The most haunting scene of ‘I am Queen’ was when all three actresses took the stage as Betty Yong. A dying raped Betty lay in red lights onstage while eerily singing the popular 40’s song, ‘Wo Yao Ni De Ai’. Betty, on her first day at the brothels, appears confused. Then Betty takes the stage as the Queen of Cabaret. The revisitation of these scenes all at one go, heightened by the eeriest rendition ever heard of ‘Wo Yao Ni De Ai’ made ‘I am Queen’ end with room for discussion.
What went amiss
We wanted to delve into the character of Betty Wong, not skim through it. Speaking to the audience after the show, UrbanWire found out they felt the same way. “This story is often untold. I wanted to know what struggles she goes through and how she deals with them,” shared poly student, Benjamin Lee.
On the theme of moral decadence, Tricia Yeo, mentioned that she found herself empathising with Betty’s righteous lovers. “It was a tough for her lovers to live the life of a righteous man in society by day and by night became the lover of a cabaret queen. I would have loved to see how he wrestled with his dilemma - that would have been admiring to watch.”

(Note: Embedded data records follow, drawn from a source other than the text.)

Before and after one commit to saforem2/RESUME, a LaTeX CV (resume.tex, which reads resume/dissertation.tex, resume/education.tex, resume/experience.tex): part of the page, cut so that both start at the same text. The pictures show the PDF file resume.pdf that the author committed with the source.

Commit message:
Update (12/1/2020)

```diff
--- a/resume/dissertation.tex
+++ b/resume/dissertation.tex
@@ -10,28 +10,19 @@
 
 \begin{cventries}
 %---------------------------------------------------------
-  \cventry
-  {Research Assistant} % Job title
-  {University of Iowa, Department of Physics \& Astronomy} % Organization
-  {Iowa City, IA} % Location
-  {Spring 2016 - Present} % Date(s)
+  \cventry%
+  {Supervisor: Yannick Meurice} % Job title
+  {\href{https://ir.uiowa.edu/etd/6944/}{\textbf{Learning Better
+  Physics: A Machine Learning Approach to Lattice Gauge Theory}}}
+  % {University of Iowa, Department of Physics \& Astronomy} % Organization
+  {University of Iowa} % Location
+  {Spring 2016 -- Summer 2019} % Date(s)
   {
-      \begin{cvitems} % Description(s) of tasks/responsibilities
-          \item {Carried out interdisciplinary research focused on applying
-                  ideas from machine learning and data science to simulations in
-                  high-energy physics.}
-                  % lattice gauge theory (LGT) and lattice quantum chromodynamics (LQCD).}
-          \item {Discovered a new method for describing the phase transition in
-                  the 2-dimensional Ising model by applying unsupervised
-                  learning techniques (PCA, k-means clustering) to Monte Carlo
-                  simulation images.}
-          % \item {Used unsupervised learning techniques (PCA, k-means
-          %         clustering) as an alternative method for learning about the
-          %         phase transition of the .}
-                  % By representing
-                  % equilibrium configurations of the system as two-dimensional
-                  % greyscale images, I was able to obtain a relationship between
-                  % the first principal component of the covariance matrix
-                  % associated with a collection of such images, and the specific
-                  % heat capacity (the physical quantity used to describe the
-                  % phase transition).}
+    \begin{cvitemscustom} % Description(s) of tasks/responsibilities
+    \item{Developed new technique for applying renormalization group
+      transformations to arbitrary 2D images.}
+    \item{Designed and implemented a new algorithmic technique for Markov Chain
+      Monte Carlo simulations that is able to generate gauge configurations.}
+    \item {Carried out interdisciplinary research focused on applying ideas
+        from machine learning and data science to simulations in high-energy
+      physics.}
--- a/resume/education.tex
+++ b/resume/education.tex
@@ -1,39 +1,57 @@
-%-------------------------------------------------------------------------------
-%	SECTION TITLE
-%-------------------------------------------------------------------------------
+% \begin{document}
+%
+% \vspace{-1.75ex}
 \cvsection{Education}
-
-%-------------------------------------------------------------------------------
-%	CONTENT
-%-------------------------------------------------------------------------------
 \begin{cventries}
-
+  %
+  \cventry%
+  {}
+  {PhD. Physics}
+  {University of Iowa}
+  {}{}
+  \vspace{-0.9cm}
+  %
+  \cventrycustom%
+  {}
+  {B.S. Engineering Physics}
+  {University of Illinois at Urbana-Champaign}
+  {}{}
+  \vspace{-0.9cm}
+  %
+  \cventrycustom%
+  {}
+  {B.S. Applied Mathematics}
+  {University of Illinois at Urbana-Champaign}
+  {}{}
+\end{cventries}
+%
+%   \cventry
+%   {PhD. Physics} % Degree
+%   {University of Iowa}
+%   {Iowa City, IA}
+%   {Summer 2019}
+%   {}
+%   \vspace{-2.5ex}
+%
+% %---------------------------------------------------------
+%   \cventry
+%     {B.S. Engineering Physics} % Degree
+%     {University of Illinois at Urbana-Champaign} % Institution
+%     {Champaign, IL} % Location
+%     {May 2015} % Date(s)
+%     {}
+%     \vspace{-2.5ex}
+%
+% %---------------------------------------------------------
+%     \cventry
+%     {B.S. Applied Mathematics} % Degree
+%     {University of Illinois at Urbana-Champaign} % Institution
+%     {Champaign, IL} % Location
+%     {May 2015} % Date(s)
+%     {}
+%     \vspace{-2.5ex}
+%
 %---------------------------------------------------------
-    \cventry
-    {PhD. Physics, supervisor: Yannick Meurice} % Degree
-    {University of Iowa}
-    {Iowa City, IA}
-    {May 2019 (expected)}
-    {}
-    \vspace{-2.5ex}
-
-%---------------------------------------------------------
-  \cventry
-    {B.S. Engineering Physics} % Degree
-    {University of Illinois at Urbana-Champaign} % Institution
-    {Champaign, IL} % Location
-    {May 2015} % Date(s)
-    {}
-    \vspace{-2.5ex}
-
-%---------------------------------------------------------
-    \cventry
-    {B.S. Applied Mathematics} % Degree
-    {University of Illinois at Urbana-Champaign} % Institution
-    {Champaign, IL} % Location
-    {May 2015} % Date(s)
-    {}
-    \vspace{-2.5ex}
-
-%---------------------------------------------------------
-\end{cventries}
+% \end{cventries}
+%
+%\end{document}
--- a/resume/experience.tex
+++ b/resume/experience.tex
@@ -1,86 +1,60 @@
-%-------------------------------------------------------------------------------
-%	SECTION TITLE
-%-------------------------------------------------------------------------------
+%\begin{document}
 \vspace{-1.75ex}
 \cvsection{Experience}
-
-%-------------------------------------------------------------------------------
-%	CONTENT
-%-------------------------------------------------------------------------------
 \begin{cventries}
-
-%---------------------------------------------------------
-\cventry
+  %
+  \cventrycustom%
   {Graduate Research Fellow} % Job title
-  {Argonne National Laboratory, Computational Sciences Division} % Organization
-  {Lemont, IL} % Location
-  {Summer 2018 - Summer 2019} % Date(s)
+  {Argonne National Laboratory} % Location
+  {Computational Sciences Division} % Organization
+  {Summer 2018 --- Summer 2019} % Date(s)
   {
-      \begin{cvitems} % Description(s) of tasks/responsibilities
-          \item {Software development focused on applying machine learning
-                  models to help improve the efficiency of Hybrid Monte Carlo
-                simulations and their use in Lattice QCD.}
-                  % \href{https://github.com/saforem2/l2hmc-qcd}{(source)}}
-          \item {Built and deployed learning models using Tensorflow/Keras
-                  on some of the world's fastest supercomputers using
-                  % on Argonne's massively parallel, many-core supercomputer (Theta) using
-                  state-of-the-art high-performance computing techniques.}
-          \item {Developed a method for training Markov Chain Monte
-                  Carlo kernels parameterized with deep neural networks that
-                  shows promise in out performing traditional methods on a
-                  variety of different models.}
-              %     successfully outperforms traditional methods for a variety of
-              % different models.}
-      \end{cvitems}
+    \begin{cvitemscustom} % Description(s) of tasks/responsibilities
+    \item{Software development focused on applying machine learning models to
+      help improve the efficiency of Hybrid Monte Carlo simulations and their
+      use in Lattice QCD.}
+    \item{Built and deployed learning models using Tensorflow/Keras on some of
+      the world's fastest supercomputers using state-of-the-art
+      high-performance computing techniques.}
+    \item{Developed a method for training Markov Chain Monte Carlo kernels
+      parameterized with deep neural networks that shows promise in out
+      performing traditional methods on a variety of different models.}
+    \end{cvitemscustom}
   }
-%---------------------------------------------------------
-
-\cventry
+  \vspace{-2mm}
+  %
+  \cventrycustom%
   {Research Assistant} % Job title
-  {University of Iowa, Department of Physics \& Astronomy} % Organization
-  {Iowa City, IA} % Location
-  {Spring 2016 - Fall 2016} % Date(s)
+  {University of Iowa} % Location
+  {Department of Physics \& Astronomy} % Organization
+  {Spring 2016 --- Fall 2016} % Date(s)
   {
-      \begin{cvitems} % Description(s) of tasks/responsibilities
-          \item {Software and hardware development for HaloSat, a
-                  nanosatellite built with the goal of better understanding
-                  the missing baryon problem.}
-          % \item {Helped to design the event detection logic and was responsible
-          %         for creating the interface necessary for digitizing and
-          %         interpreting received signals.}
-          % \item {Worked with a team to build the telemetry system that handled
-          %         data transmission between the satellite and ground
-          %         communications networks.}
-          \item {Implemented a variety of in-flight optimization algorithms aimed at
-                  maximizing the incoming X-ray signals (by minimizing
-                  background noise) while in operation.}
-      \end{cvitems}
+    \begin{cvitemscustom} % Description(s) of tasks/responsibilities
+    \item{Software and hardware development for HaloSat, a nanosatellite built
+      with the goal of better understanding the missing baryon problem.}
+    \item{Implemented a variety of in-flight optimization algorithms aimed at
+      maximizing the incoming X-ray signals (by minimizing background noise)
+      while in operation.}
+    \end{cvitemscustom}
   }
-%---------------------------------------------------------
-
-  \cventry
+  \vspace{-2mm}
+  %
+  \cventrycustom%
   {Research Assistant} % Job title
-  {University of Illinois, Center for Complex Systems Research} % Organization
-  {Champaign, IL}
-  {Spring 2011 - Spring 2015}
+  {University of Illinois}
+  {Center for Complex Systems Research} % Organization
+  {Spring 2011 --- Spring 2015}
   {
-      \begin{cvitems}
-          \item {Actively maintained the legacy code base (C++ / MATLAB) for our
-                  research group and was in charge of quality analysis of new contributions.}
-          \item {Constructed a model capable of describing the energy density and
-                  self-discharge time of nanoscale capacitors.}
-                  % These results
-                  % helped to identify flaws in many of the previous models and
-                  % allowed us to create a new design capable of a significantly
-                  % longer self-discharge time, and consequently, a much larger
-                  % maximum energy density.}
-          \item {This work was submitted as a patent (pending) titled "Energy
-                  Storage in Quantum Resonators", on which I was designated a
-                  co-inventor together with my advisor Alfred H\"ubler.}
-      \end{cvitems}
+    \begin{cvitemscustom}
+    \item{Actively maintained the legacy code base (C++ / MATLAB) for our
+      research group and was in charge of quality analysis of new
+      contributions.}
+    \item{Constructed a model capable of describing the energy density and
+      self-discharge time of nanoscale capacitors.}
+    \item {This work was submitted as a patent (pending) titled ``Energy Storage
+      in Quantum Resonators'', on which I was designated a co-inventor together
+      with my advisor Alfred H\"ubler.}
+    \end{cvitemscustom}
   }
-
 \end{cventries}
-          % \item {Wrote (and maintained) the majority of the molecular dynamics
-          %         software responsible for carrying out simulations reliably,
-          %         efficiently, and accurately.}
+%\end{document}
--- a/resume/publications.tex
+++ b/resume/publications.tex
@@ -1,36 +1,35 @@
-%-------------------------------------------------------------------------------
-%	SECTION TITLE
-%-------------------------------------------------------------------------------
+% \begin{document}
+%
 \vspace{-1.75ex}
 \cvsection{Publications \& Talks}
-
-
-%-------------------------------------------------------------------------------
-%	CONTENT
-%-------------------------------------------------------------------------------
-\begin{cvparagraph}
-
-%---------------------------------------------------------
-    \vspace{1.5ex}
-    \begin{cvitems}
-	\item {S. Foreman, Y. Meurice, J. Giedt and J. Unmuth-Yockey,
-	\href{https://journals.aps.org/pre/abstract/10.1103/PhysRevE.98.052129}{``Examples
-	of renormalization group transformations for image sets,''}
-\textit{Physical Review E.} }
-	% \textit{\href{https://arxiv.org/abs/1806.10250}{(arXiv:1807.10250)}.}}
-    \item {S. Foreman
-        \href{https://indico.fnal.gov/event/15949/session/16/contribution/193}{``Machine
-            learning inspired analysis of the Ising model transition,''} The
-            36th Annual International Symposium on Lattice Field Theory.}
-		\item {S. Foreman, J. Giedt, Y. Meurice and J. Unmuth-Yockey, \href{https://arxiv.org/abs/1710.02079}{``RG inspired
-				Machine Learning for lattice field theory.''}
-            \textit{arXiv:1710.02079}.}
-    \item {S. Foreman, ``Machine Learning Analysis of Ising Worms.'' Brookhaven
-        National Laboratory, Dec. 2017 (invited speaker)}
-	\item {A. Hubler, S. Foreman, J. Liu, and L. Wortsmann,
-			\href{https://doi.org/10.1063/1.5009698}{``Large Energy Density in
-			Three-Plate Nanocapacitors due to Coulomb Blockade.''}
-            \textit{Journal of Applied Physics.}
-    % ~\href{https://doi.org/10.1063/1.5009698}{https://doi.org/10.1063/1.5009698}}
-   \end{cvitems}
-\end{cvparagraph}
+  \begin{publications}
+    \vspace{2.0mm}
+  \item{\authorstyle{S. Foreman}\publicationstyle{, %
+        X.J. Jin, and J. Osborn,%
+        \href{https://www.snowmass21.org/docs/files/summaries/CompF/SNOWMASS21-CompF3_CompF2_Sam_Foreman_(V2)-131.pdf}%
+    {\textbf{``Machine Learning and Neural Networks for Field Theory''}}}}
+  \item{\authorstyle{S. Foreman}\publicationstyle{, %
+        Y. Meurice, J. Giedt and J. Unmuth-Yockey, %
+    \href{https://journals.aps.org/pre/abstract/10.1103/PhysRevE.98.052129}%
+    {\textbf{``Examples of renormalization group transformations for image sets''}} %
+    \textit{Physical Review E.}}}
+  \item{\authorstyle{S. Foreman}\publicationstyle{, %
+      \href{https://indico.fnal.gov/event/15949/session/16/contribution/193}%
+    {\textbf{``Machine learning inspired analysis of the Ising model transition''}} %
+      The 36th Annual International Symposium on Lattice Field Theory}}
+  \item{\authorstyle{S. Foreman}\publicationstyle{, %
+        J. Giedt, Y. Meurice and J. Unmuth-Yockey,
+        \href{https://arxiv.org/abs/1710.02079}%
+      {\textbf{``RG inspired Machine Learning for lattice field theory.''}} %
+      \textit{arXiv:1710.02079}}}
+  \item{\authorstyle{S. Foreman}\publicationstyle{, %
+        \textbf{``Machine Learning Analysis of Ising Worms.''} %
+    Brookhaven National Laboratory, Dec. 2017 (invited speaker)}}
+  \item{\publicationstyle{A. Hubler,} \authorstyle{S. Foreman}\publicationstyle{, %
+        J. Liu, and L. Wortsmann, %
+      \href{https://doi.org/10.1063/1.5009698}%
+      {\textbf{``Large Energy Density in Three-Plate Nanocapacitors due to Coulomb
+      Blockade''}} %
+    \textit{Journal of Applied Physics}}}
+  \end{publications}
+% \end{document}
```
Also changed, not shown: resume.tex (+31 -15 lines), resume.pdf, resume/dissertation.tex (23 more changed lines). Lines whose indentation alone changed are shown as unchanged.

UrbanWire gives ‘I am Queen’ 3.5 out of 5 stars for its excellent direction that captured our attention for the whole 90 minutes. The moving panels deserve an A+ in set design for its seamless movements. The trio who played Betty Yong took their character seriously and lit the stage with their fiery focus. The mini play about the wolf within the play was a comedic, light filler to the 90 minute play. Overall, well done to writers Quah Sy Ren and Liu Xiaoyi for their cleverly written lines and Wu Xi for his superb direction!